As we closed the year, Forrester analysts highlighted some important developments worth your attention as you plan the year ahead. I’ve added an extra issue this week to give you more visibility into some of this important work.
Are you trying to increase services like storage, security, communications, and application services for branch offices while trying to consolidate infrastructure and decrease costs? To date, most firms have deployed numerous point products to solve these woes tactically. Robert Whiteley and Stephanie Balaouras demonstrate that recent technology advancements will streamline infrastructure requirements by consolidating numerous functions — like routing, wireless connectivity, security, application acceleration, IP telephony, IP address management, and remote monitoring — into fewer appliances. So can firms deploy a branch-office-in-a-box? No. But, depending on the branch profile, firms can intelligently collapse similar services — like security with routing and communications, as well as storage with application acceleration — to reduce the management burden and still offer full-service sites.
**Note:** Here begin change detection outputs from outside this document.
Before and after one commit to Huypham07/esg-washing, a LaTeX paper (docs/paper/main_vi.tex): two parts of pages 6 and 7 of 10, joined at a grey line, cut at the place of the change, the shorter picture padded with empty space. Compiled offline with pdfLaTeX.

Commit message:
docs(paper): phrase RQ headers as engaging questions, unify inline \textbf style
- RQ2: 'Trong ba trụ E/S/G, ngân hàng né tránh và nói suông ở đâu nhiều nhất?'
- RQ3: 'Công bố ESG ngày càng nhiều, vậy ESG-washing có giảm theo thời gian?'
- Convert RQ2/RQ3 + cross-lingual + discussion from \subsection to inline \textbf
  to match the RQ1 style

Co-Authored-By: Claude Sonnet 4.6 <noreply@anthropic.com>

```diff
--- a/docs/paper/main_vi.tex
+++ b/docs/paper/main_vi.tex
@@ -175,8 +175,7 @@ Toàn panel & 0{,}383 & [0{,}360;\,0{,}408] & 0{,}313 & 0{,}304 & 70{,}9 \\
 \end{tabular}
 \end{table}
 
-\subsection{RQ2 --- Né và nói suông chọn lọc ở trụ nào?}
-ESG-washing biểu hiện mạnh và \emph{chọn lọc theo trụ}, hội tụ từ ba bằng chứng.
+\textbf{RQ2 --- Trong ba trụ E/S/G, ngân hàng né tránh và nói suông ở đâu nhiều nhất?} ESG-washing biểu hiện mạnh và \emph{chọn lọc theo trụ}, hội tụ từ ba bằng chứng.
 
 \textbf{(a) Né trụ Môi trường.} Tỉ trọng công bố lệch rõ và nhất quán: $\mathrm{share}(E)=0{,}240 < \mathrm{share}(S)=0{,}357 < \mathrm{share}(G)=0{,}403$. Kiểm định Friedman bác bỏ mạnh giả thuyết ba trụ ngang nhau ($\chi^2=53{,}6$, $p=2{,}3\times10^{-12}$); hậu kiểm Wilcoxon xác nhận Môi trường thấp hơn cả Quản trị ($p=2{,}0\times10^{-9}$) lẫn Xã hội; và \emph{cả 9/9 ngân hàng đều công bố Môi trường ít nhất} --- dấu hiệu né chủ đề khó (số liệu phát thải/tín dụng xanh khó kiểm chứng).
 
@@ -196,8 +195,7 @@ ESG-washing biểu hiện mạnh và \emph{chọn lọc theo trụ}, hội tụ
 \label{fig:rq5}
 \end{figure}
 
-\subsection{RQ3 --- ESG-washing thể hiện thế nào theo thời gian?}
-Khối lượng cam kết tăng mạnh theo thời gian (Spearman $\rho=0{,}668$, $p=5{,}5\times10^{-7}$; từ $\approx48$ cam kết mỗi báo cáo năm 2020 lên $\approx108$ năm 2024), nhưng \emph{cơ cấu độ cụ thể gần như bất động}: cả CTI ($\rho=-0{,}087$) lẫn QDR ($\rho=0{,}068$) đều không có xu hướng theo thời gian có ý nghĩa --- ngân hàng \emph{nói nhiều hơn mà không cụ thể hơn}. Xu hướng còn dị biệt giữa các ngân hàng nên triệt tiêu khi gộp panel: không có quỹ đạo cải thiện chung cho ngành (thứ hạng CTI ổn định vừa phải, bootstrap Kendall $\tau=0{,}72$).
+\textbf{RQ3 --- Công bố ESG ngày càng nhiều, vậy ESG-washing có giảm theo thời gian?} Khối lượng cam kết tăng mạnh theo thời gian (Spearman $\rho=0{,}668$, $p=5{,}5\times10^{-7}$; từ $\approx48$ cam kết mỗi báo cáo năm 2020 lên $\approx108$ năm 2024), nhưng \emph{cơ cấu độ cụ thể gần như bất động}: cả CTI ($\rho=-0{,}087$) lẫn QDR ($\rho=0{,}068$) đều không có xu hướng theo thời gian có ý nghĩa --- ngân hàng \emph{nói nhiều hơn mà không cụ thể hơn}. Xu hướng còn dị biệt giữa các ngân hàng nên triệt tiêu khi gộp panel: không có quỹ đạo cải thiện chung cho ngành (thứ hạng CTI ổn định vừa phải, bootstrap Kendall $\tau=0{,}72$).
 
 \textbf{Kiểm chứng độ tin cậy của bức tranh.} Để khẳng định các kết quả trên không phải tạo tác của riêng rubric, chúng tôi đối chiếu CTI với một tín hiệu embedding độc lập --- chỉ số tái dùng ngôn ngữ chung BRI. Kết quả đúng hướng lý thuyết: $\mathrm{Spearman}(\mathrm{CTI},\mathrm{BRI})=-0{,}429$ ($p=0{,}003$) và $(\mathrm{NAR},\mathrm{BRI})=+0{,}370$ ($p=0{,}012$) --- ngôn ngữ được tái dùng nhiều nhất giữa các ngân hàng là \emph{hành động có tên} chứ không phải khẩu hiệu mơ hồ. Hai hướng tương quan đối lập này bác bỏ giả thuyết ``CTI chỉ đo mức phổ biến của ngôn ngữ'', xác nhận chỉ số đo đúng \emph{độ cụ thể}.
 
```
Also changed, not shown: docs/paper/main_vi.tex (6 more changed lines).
Back at the data center, Stephanie points out, data was historically backed up to tape. But, with data growing at double-digit rates each year and backup windows shrinking dramatically or disappearing, enterprises are increasingly incorporating disk-based data protection into their backup strategies. Less disruptive offerings such as virtual tape libraries and advanced technologies like snapshots are now easier to manage.
So, how will you then get to the information you need when you need it? Some bright spots: A growing number of organizations are turning to document process outsourcing (DPO), a hosted solution for capturing and processing documents in support of a business process, instead of implementing the software on their premises. New Forrester analyst Craig Le Clair provides one example: docHarbor announced a partnership with salesforce.com, allowing almost any document to be associated with any page in salesforce.com. Whether it’s an end user scanning in a business card at the desktop or an IT department sending the entire run of monthly account statements as a printstream, the right documents are available on the right pages as links in salesforce.com’s customer relationship management (CRM) software service.
Meanwhile, Matt Brown tells us that IBM and Yahoo! announced IBM OmniFind Yahoo! Edition, a freely downloadable enterprise search product that installs with three clicks, packs the same features as a Google Mini, scales to half a million documents, and is built on open source technology from the Apache Lucene project. And, it’s free. This bodes well for information and knowledge management professionals deploying entry-level search capabilities but poorly for Google Enterprise, Microsoft, Oracle, SAP, and smaller vendors still looking to cash in on the entry-level enterprise search market.
For more specialized use, Barry Murphy notes that eDiscovery technology spending will grow from $1.4 billion in 2006 to more than $4.8 billion in 2011 as enterprises realize that they have no choice but to prepare for electronic discovery after amendments to the Federal Rules of Civil Procedure take effect on December 1, 2006. As you investigate eDiscovery solutions, get the right team (legal, records management, and IT) together to make eDiscovery solutions decisions, and expect a fragmented technology marketplace that may require you to source from multiple vendors or to outsource.
Don’t forget to think about the unthinkable. Disaster recovery and business continuity (DRBC) systems allow firms to have contingency plans in place to keep the business running in the aftermath of natural or man-made circumstances that render their primary business premises or data center unusable. To succeed, R?diger Krojnewski and Bill Nagel point out that risk management in general and DRBC in particular need to have broad visibility across business units; it’s one thing for IT to be aware of its responsibilities in this area but quite another to get funding adequate to the task. Secure your funding.
Turning to new development, Ron Rogowski observes that Web users like rich Internet applications (RIAs) because they’re easy to use. But how do the usability of RIA and HTML applications compare? To find out, we evaluated both. We looked for examples of rich Internet and HTML applications in each of four categories and compared how well they supported relevant user goals. We found that, on average, RIAs outperform HTML interfaces; at the same time, RIA usability can fall prey to basic design mistakes. To make the most of their investments, firms planning to invest in RIAs must apply design best practices and run multiple tests on their RIAs before, and after, they go live.
Till next time.